A county-owned hospital in rural Nevada was given a one-month financial reprieve recently, but its survival beyond Feb. 28 is a crapshoot.
In fact, even the future president of the state hospital association doesn't give Nye Regional Medical Center much of a chance.
Unless another and more permanent solution is found to the hospital's financial woes, it may become the first acute-care facility in the state's history to shut down.
"We can pull this thing out of the fire if we can make some of these arrangements," said Bob Davis, chairman of the Tonopah, Nev., hospital and a member of the Nye County Board of Commissioners.
The 45-bed hospital, which is located in sparsely populated southwest Nevada, has been losing $100,000 per month, state officials said.
The hospital is owned by the county but managed by the state tax department.
On Jan. 19, the five-member county board voted 3-2 to stop subsidizing the facility with periodic disbursements that have totaled nearly $6 million over the past five years.
But on Feb. 2, the board had a change of heart, albeit a brief one. It voted 4-1 to advance the hospital $350,000 to keep it running through February.
County officials said they were swayed by a bill that two local lawmakers introduced early this month in the Nevada Legislature. The bill would guarantee that the county could recover its subsidies if the hospital was shut down. It would do so by collecting $700,000 in annual tax revenues generated by the Nye County Hospital District.
With the clock winding down, county officials are seeking private operators to take over the facility.
The county has also applied for a "critical access" designation from HCFA, which would allow Nye Regional to bill Medicare and Medicaid charges at cost and staff the emergency room with nurse practitioners. County officials are unsure when HCFA might decide on the request.
County officials said Nye County is too medically vulnerable to go without a hospital. Tonopah, with a population of about 3,600, is on the major north-south highway between Las Vegas and Reno, Nev., with more than 10,000 motorists passing through daily.
The region's primary industries-mining and nuclear waste storage-also hold the potential for a major mishap. The closest hospitals are in Hawthorne, Nev., and Bishop, Calif., both more than 100 miles away.
"It would create a real dilemma," said Bill Welch, president of the Nevada Rural Hospital project, a consortium of 11 of the state's 28 hospitals.
County and state officials paint Nye Regional as troubled since Brentwood, Tenn.-based Quorum Health Group managed it during late 1996 and early 1997, when the county terminated the contract.

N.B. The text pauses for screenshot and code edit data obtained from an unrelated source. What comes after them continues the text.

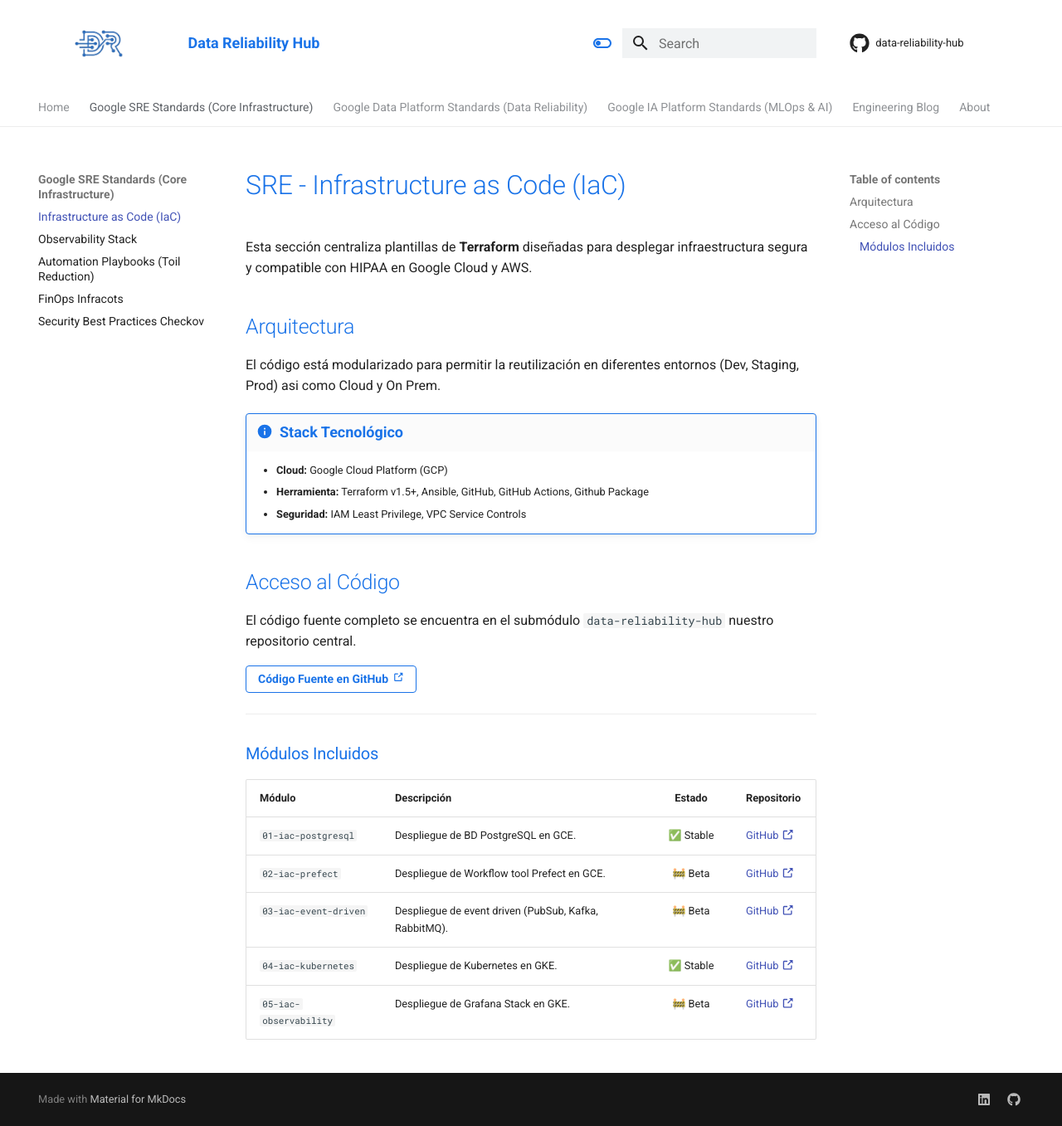
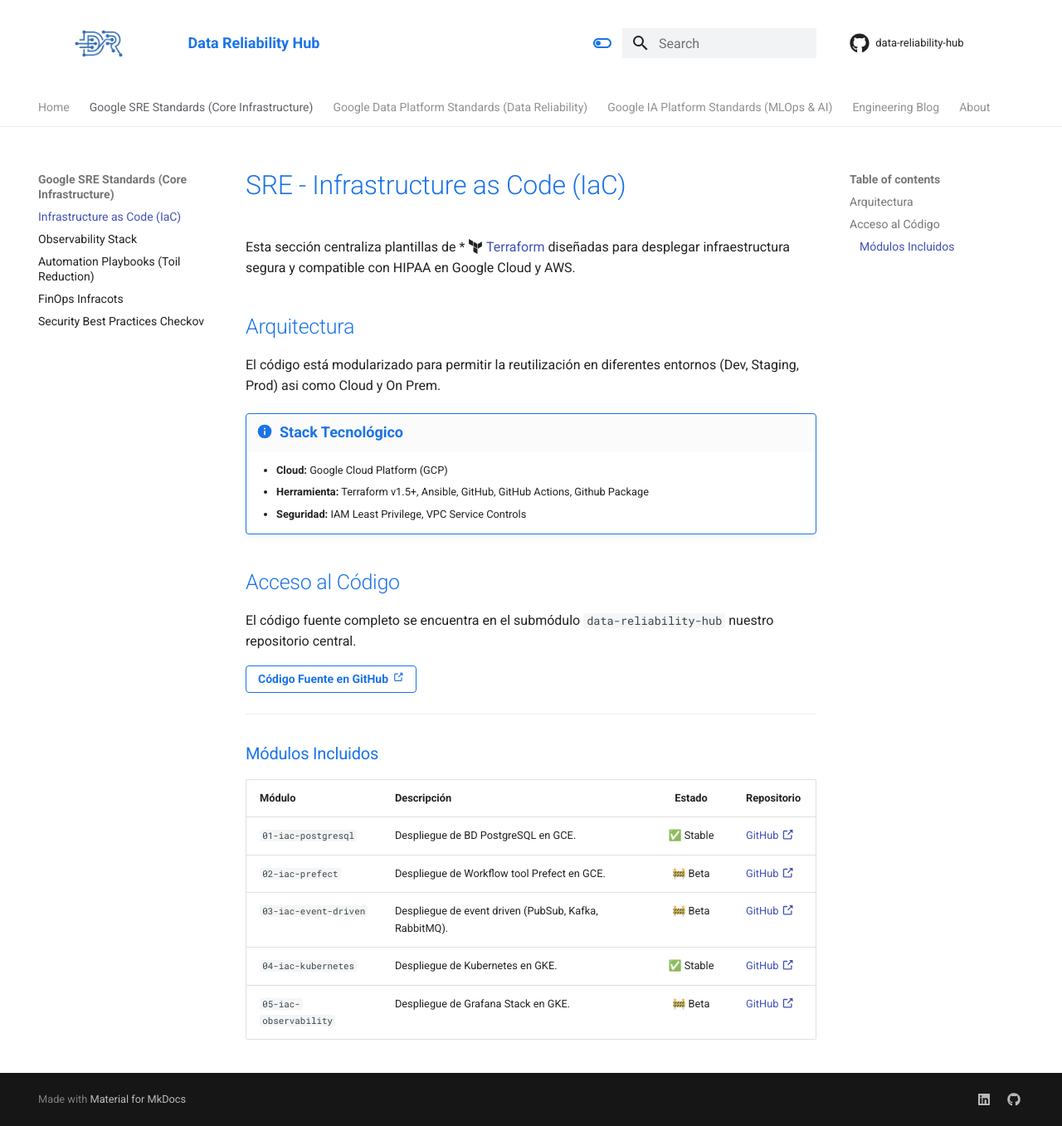
Before and after one commit to mcatalangt/data-reliability-hub, an MkDocs documentation site: the page built from docs/modules/sre/iac.md, in a window 1280 px wide and 1357 px high. Shown: the whole window at 83% size. Built offline with MkDocs 1.6.1 and Material for MkDocs 9.7.7, drawn with Linux system fonts in a browser that asks for light colours; comment, search, counter and statistics services are not loaded; part of the change alters nothing that is shown.

```diff
--- a/docs/modules/sre/iac.md
+++ b/docs/modules/sre/iac.md
@@ -1,6 +1,6 @@
 # SRE - Infrastructure as Code (IaC)
 
-Esta sección centraliza plantillas de **Terraform** diseñadas para desplegar infraestructura segura y compatible con HIPAA en Google Cloud y AWS.
+Esta sección centraliza plantillas de * :simple-terraform: [Terraform](https://www.terraform.io/) diseñadas para desplegar infraestructura segura y compatible con HIPAA en Google Cloud y AWS.
 
 ## Arquitectura
 El código está modularizado para permitir la reutilización en diferentes entornos (Dev, Staging, Prod) asi como Cloud y On Prem.
```
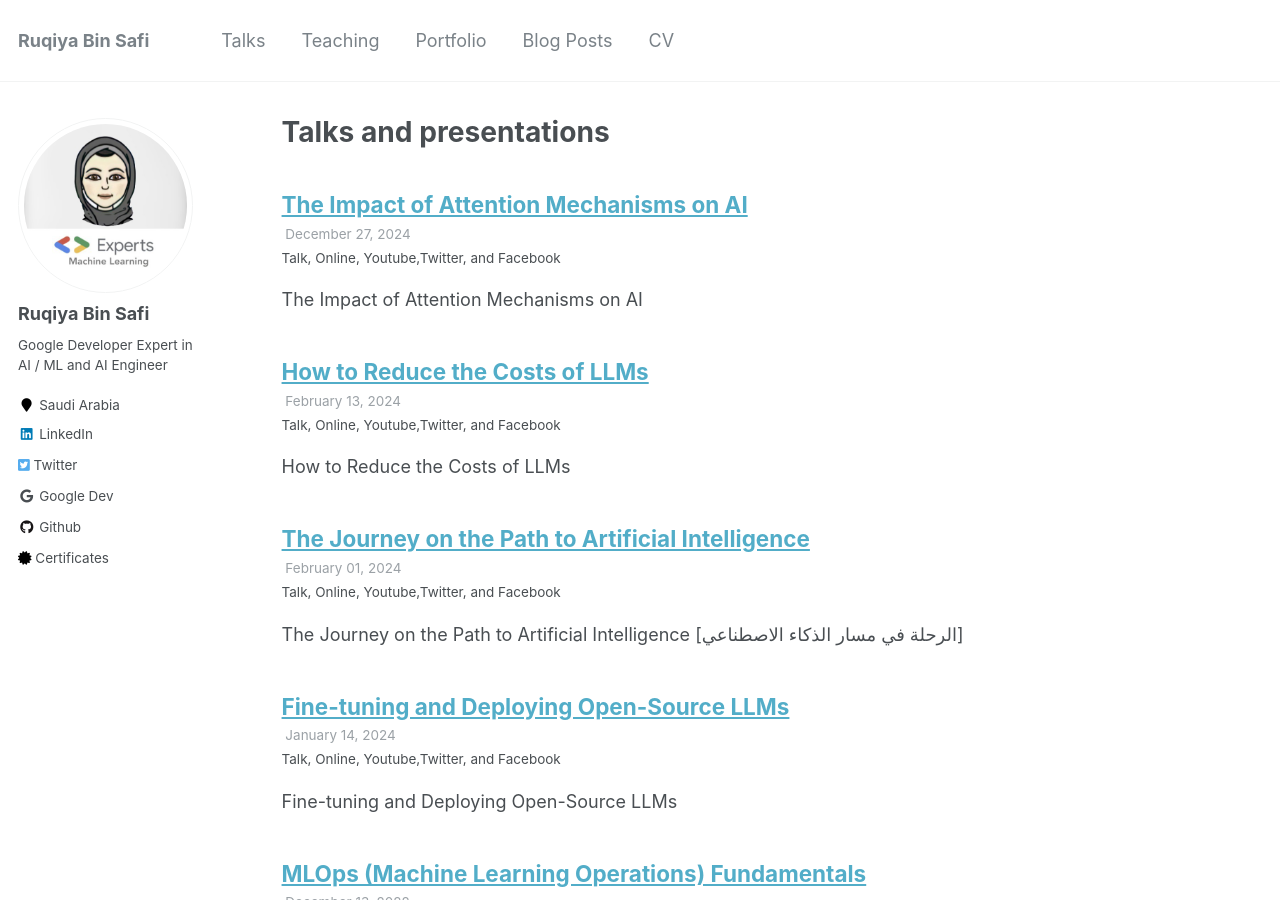
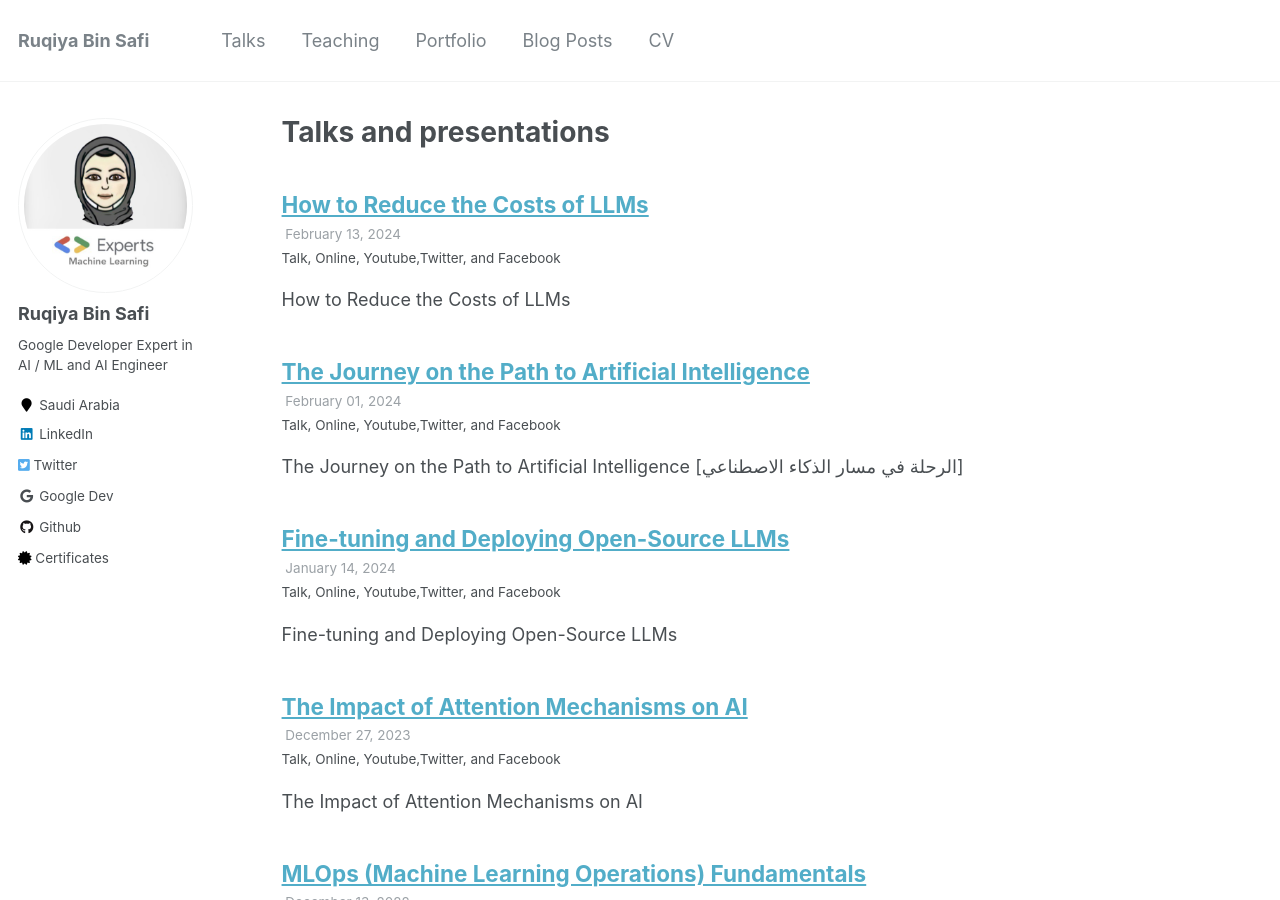
Before and after one commit to Ruqyai/ruqyai.github.io, a Jekyll site: the page built from _pages/talks.html, in a window 1280 px wide and 900 px high. Built offline with Jekyll 4.4.1, drawn with Linux system fonts in a browser that asks for light colours; some of the changed text lies outside the part shown.

Commit message:
The Impact of Attention Mechanisms on AI

```diff
--- a/_talks/2023-12-27-talk.md
+++ b/_talks/2023-12-27-talk.md
@@ -2,9 +2,9 @@
 title: "The Impact of Attention Mechanisms on AI"
 collection: talks
 type: "Talk"
-permalink: /talks/2024-12-27-talk
+permalink: /talks/2023-12-27-talk
 venue: "Online"
-date: 2024-12-27
+date: 2023-12-27
 location: "Youtube,Twitter, and Facebook"
 ---
 
```
Also changed, not shown: _talks/2020-09-10-talk.md (+1 -0 lines).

When the Nevada Department of Taxation took over the facility's operation in April 1997, the hospital's physicians had left, its computer system did not function and uncollected accounts receivable averaged 300 days, according to state officials.
Quorum spokeswoman Shea Davis said the hospital had been in trouble for years before the company agreed to manage it and that its board had rejected Quorum's recommendations for improvements.
While state officials have had some success in hiring new doctors and straightening out its records, Nye Regional's average census of two patients per day is not enough to sustain the facility, according to Department of Taxation Executive Director Michael Pitlock.
For the fiscal year ended June 30, 1998, the hospital lost $713,150 on revenues of $4.7 million.
"There was a time when the census was up in the five- or six-patient range, and if we could get it back to that level, it would be self-sustaining," Pitlock said. The state has no money to fund the hospital, he added.
Locals in recent years have preferred leaving town for care, traveling to the hospitals in Hawthorne or Bishop, according to Welch and Pitlock. Out-migration has increased to 60% from 40% since the state took over the hospital, Welch said.
Davis blames the trend on local residents' lack of confidence in the facility.
"They don't want to get care in a place that's always in turmoil," he said.
And while the chairman is optimistic there will be a white knight in the hospital's future, Welch, who becomes president of the Nevada Association of Hospitals and Health Systems next month, said the lack of community support is likely to kill Nye Regional.
"In this betting state, I wouldn't give the hospital's survival high odds," he said.